§ **What you are asked to do**: Copy every line of the data in which the word "ATOMUSDT" occurs.

Stored dataset items:
++++++

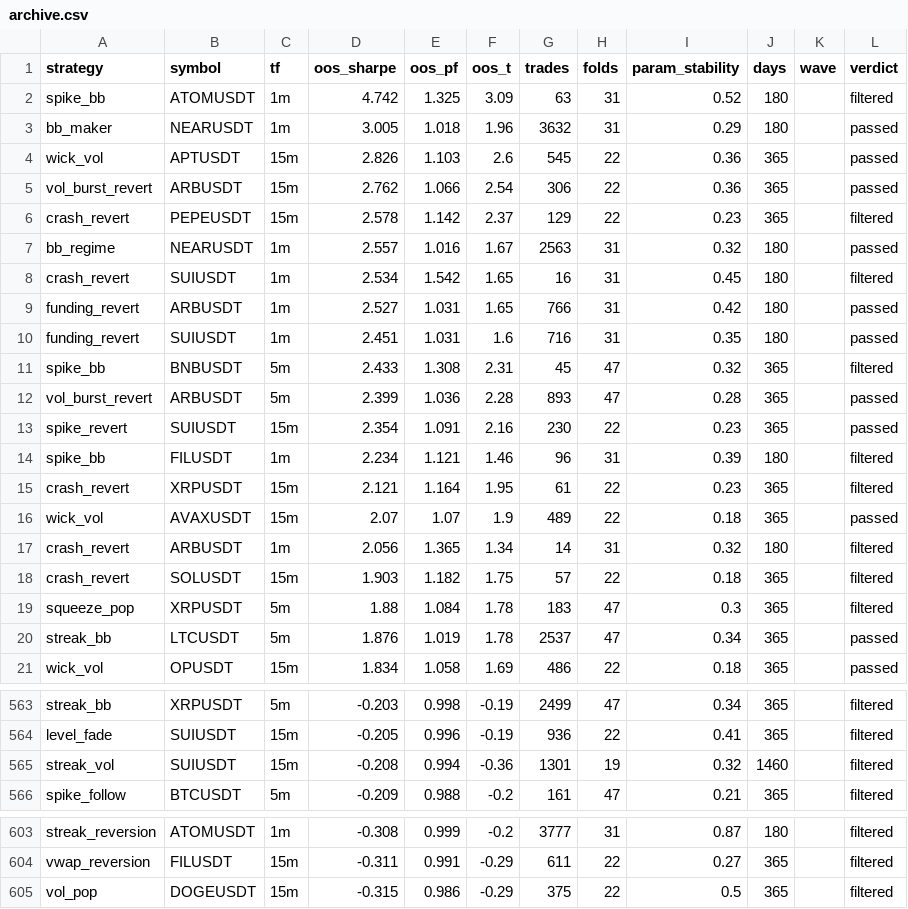
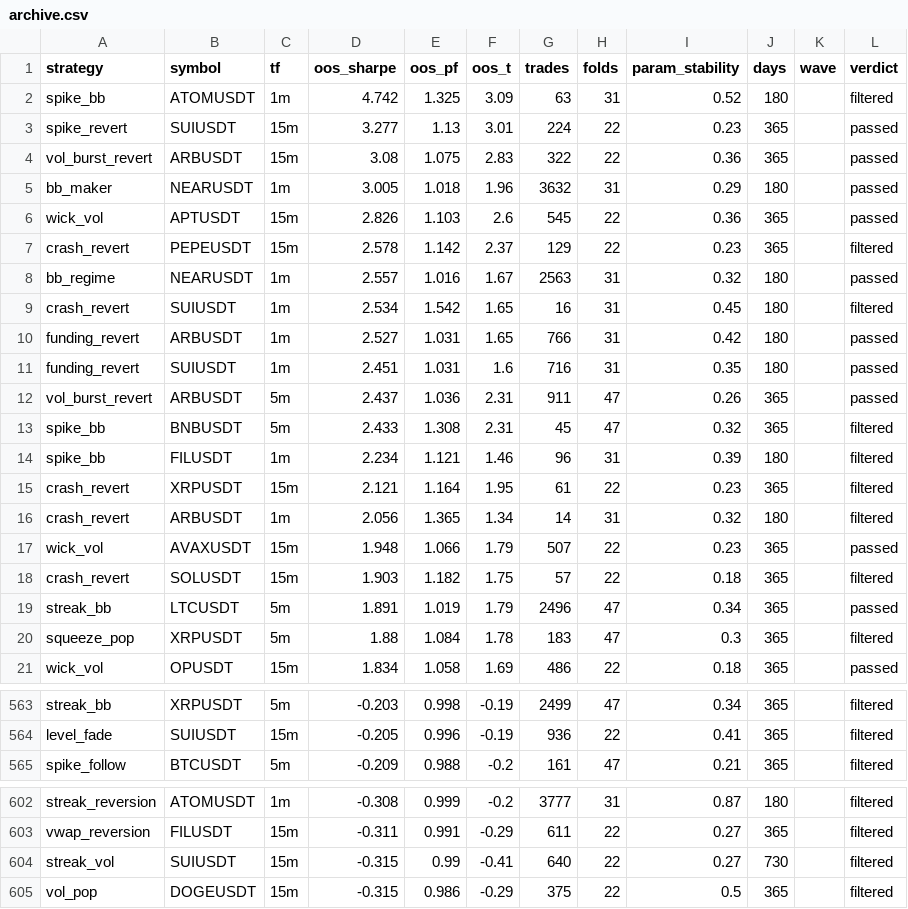
Before and after one commit to davletovaalmira11-creator/my-termux-project, a CSV file: scalp-lab/reports/archive.csv, drawn as a sheet; only a part is shown, gaps mark what is left out.

```diff
--- a/scalp-lab/reports/archive.csv
+++ b/scalp-lab/reports/archive.csv
@@ -2,5 +2,6 @@ strategy,symbol,tf,oos_sharpe,oos_pf,oos_t,trades,folds,param_stability,days,wav
 spike_bb,ATOMUSDT,1m,4.742,1.325,3.09,63,31,0.52,180,,filtered
+spike_revert,SUIUSDT,15m,3.277,1.13,3.01,224,22,0.23,365,,passed
+vol_burst_revert,ARBUSDT,15m,3.08,1.075,2.83,322,22,0.36,365,,passed
 bb_maker,NEARUSDT,1m,3.005,1.018,1.96,3632,31,0.29,180,,passed
 wick_vol,APTUSDT,15m,2.826,1.103,2.6,545,22,0.36,365,,passed
-vol_burst_revert,ARBUSDT,15m,2.762,1.066,2.54,306,22,0.36,365,,passed
 crash_revert,PEPEUSDT,15m,2.578,1.142,2.37,129,22,0.23,365,,filtered
@@ -10,12 +11,11 @@ funding_revert,ARBUSDT,1m,2.527,1.031,1.65,766,31,0.42,180,,passed
 funding_revert,SUIUSDT,1m,2.451,1.031,1.6,716,31,0.35,180,,passed
+vol_burst_revert,ARBUSDT,5m,2.437,1.036,2.31,911,47,0.26,365,,passed
 spike_bb,BNBUSDT,5m,2.433,1.308,2.31,45,47,0.32,365,,filtered
-vol_burst_revert,ARBUSDT,5m,2.399,1.036,2.28,893,47,0.28,365,,passed
-spike_revert,SUIUSDT,15m,2.354,1.091,2.16,230,22,0.23,365,,passed
 spike_bb,FILUSDT,1m,2.234,1.121,1.46,96,31,0.39,180,,filtered
 crash_revert,XRPUSDT,15m,2.121,1.164,1.95,61,22,0.23,365,,filtered
-wick_vol,AVAXUSDT,15m,2.07,1.07,1.9,489,22,0.18,365,,passed
 crash_revert,ARBUSDT,1m,2.056,1.365,1.34,14,31,0.32,180,,filtered
+wick_vol,AVAXUSDT,15m,1.948,1.066,1.79,507,22,0.23,365,,passed
 crash_revert,SOLUSDT,15m,1.903,1.182,1.75,57,22,0.18,365,,filtered
+streak_bb,LTCUSDT,5m,1.891,1.019,1.79,2496,47,0.34,365,,passed
 squeeze_pop,XRPUSDT,5m,1.88,1.084,1.78,183,47,0.3,365,,filtered
-streak_bb,LTCUSDT,5m,1.876,1.019,1.78,2537,47,0.34,365,,passed
 wick_vol,OPUSDT,15m,1.834,1.058,1.69,486,22,0.18,365,,passed
@@ -564,3 +564,2 @@ streak_bb,XRPUSDT,5m,-0.203,0.998,-0.19,2499,47,0.34,365,,filtered
 level_fade,SUIUSDT,15m,-0.205,0.996,-0.19,936,22,0.41,365,,filtered
-streak_vol,SUIUSDT,15m,-0.208,0.994,-0.36,1301,19,0.32,1460,,filtered
 spike_follow,BTCUSDT,5m,-0.209,0.988,-0.2,161,47,0.21,365,,filtered
@@ -604,2 +603,3 @@ streak_reversion,ATOMUSDT,1m,-0.308,0.999,-0.2,3777,31,0.87,180,,filtered
 vwap_reversion,FILUSDT,15m,-0.311,0.991,-0.29,611,22,0.27,365,,filtered
+streak_vol,SUIUSDT,15m,-0.315,0.99,-0.41,640,22,0.27,730,,filtered
 vol_pop,DOGEUSDT,15m,-0.315,0.986,-0.29,375,22,0.5,365,,filtered
```
Also changed, not shown: scalp-lab/reports/leaderboard.csv, 2 other files.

++++++

§ **Answer to this task**:
 spike_bb,ATOMUSDT,1m,4.742,1.325,3.09,63,31,0.52,180,,filtered
@@ -604,2 +603,3 @@ streak_reversion,ATOMUSDT,1m,-0.308,0.999,-0.2,3777,31,0.87,180,,filtered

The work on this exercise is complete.